“Even when the government does regulate, they don’t do it right, they don’t do it well, we see an over-reliance of checklist and compliance rather than performance based outcomes.” Chris Kerbs

One such talk was a Panel discussion involving Heather Adkins and Rob Silvers who took a deep dive into the Cyber Safety Review Board (CSRB). This new board comes about as a result of President Biden's administration's executive order.

Ukraine takes the stage - Lessons from the invisible war

Black Hat started 25 years ago as a way to monitor the activity of the Black Hats, the malicious hackers. While Black Hat has morphed into something almost unrecognizable from the early days. It is still the place to get the most up-to-date information from Black Hats around the globe. It is no surprise then that Ukraine took center stage at this conference.

The general news coming from Ukraine is what many have described as bleak. Most significantly Ukraine’s cyber chief Victor Zhora made an unannounced visit to Black Hat to address the audience. Zhora told attendees that Ukraine had detected over 1,600 "major cyber incidents" so far in 2022 Cyber incidents have also tripled since Russia invaded Ukraine. The most significant impacts from this come from DDoS attacks that have taken many Ukraine government agencies offline as well as targeted malware like Industroyer2 which specifically attacks energy systems in Ukraine.

“This is perhaps the biggest challenge since World War Two for the world, and it continues to be completely new in cyberspace.” Victor Zhora

Briefings on Ukraine also included senior threat researchers from SentinelOne Thomas Hegel and Juan Andres Guerrero who gave a detailed breakdown of the Cyber War happening in Ukraine. One of the key points clarified in this session is that the term Cyber War gives the idea it is somehow disconnected from a physical war. But in fact, the attacks are physical. They are shutting down real infrastructure disrupting planning and having a real impact on a real war.

“We keep expecting it to be its own domain of warfare, that one day we will have a war completing online but this isn’t the case.” Thomas Hegel

Other Ukraine-focused briefings looked into the technical details behind Industroyer2. Interestingly this was delivered by the same researchers who, 5 years ago, outlined Industroyer itself.

“Industroyer was the first piece of malware to attack the power grid in an automated way.” Robert Lipovsky

What can be learned from much of the research presented on Ukraine is that the attacks could have been much worse. Industoryer2 is the most significant attack on Ukraine based on its potential outcome, however, it was stopped before it even caused a blackout in Ukraine.

“This was the most significant cyber attack, even if unsuccessful, during the war thus far.” Robert Lipovsky

Ultimately what was learned throughout all the sessions on Ukraine at Black Hat is a look at what modern, and future, cyberwarfare will look like. It is not a separate domain that is linked but disconnected from the physical war. It takes the form of attacks that are trying to actively disrupt physical activity. But through preparations and collaboration from the community, we are able to prevent and disrupt these attacks.

Final Notes

Black Hat can be overwhelming with the amount of information jammed into a few days!
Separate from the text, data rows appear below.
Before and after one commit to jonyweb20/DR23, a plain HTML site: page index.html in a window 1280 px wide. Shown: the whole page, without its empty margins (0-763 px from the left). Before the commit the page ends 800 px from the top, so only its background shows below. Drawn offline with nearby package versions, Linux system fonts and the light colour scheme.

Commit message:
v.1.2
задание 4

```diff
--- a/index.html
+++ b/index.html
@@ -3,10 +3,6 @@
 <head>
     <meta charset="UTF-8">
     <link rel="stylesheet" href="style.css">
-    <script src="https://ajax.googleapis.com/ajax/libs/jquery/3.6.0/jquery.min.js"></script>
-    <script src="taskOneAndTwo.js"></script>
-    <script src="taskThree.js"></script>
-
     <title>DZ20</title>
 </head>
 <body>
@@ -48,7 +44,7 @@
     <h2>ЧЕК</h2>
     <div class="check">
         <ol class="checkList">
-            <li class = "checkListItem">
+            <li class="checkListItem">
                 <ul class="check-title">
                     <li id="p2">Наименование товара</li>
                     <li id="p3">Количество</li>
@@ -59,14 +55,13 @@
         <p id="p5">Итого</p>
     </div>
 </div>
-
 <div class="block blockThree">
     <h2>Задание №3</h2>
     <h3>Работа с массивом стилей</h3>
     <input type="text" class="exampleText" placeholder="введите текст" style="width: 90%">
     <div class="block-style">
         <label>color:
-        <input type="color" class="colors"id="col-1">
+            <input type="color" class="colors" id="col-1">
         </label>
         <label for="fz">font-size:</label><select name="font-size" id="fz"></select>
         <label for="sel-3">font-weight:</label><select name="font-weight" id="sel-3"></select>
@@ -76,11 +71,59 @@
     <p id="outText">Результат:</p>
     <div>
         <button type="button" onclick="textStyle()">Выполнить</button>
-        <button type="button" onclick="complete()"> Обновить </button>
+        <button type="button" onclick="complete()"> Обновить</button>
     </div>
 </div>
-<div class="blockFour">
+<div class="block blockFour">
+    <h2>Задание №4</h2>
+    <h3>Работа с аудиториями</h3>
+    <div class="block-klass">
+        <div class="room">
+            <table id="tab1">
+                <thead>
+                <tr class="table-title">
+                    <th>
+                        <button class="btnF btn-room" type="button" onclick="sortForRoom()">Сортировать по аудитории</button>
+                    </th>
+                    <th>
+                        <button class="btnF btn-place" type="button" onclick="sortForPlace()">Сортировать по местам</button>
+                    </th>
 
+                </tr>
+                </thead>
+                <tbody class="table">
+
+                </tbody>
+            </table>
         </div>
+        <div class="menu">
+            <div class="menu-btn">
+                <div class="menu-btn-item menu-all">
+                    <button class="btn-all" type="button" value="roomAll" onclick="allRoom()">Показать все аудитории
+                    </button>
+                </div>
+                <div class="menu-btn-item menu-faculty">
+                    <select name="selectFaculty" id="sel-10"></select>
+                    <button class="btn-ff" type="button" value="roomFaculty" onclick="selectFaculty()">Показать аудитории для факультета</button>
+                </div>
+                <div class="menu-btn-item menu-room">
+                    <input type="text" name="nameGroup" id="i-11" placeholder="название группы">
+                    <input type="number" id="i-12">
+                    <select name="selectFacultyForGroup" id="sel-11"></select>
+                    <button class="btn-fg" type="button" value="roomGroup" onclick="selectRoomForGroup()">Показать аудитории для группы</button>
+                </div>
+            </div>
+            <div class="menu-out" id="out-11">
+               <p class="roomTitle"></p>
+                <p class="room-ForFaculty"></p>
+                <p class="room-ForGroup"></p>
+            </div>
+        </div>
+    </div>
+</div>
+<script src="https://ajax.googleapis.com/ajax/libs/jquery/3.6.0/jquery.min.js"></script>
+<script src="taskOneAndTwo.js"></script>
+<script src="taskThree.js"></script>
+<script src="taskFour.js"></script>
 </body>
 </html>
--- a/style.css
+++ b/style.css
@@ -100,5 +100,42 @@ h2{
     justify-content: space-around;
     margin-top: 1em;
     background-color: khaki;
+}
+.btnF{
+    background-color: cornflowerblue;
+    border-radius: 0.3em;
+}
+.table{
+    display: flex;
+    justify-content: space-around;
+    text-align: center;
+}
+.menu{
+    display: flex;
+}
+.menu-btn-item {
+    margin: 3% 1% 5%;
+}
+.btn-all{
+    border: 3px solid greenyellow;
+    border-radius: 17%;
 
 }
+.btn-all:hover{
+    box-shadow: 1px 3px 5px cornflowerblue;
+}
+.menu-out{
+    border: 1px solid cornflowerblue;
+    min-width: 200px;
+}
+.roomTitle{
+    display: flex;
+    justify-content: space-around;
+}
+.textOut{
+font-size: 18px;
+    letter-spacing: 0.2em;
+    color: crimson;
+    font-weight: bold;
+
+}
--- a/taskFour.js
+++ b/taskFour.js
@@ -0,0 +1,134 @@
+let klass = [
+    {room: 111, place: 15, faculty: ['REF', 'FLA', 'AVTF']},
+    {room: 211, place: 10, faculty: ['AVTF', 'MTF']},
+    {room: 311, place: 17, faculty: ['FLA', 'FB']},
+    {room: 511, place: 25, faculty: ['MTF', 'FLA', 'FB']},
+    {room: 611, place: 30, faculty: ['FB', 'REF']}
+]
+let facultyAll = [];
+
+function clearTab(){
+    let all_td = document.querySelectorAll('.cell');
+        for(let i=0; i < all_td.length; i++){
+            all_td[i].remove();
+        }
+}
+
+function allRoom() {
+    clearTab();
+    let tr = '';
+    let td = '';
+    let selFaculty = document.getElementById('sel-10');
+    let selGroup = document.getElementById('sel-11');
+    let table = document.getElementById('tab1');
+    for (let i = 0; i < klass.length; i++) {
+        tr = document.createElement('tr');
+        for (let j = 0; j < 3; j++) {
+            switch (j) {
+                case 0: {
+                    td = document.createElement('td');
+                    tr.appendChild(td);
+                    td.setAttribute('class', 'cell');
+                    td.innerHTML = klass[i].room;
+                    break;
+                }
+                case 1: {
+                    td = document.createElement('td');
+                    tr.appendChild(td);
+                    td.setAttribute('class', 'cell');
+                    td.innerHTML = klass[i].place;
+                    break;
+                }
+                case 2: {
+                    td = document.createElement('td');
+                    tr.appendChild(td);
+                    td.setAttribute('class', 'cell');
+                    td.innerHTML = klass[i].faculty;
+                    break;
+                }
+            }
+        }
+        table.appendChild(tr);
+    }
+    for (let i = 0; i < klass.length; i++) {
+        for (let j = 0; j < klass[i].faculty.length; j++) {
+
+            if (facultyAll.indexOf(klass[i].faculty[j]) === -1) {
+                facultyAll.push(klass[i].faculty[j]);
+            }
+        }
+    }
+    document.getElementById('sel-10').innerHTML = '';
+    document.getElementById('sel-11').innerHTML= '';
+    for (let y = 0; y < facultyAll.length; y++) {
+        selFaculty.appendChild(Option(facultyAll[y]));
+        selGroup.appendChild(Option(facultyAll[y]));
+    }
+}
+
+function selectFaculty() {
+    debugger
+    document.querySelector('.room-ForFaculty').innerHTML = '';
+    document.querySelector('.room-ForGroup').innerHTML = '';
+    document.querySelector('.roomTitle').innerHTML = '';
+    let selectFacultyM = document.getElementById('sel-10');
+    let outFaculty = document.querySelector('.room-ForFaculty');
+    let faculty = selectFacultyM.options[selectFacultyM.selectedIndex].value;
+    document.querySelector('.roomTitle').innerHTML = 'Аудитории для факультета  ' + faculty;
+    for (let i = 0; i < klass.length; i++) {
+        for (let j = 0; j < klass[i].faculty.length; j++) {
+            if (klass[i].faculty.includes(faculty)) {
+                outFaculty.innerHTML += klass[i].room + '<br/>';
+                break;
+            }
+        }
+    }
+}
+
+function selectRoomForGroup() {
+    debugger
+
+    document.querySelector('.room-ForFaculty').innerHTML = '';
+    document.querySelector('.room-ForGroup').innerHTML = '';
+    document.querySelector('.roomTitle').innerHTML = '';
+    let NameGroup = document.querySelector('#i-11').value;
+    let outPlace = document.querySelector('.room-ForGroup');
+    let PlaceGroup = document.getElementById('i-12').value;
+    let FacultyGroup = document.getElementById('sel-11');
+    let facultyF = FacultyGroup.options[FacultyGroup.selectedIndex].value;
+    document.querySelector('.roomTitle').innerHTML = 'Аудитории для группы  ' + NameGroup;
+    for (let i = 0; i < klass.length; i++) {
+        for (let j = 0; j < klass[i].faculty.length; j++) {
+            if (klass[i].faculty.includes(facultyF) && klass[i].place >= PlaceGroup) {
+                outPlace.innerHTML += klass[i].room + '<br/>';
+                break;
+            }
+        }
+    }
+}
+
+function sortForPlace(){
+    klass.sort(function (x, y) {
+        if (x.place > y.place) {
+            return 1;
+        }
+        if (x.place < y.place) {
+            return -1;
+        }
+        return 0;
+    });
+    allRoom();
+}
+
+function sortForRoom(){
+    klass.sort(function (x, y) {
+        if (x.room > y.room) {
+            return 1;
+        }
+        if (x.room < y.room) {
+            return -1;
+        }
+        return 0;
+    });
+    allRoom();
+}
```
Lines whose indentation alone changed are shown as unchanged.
Ultimately it gives us a look into where the industry and community are heading from a holistic view. We can see a clear trend in attacks from this year's briefings with many adversaries now targeting the components that make up the software development lifecycle and the response from public agencies and vendors to define the new guidelines, frameworks, and tools that will help public and private organizations alike build a resilient software supply chain.

If you enjoyed this mega wrap-up of Black Hat 25, subscribe for more updates from the GitGuardian team!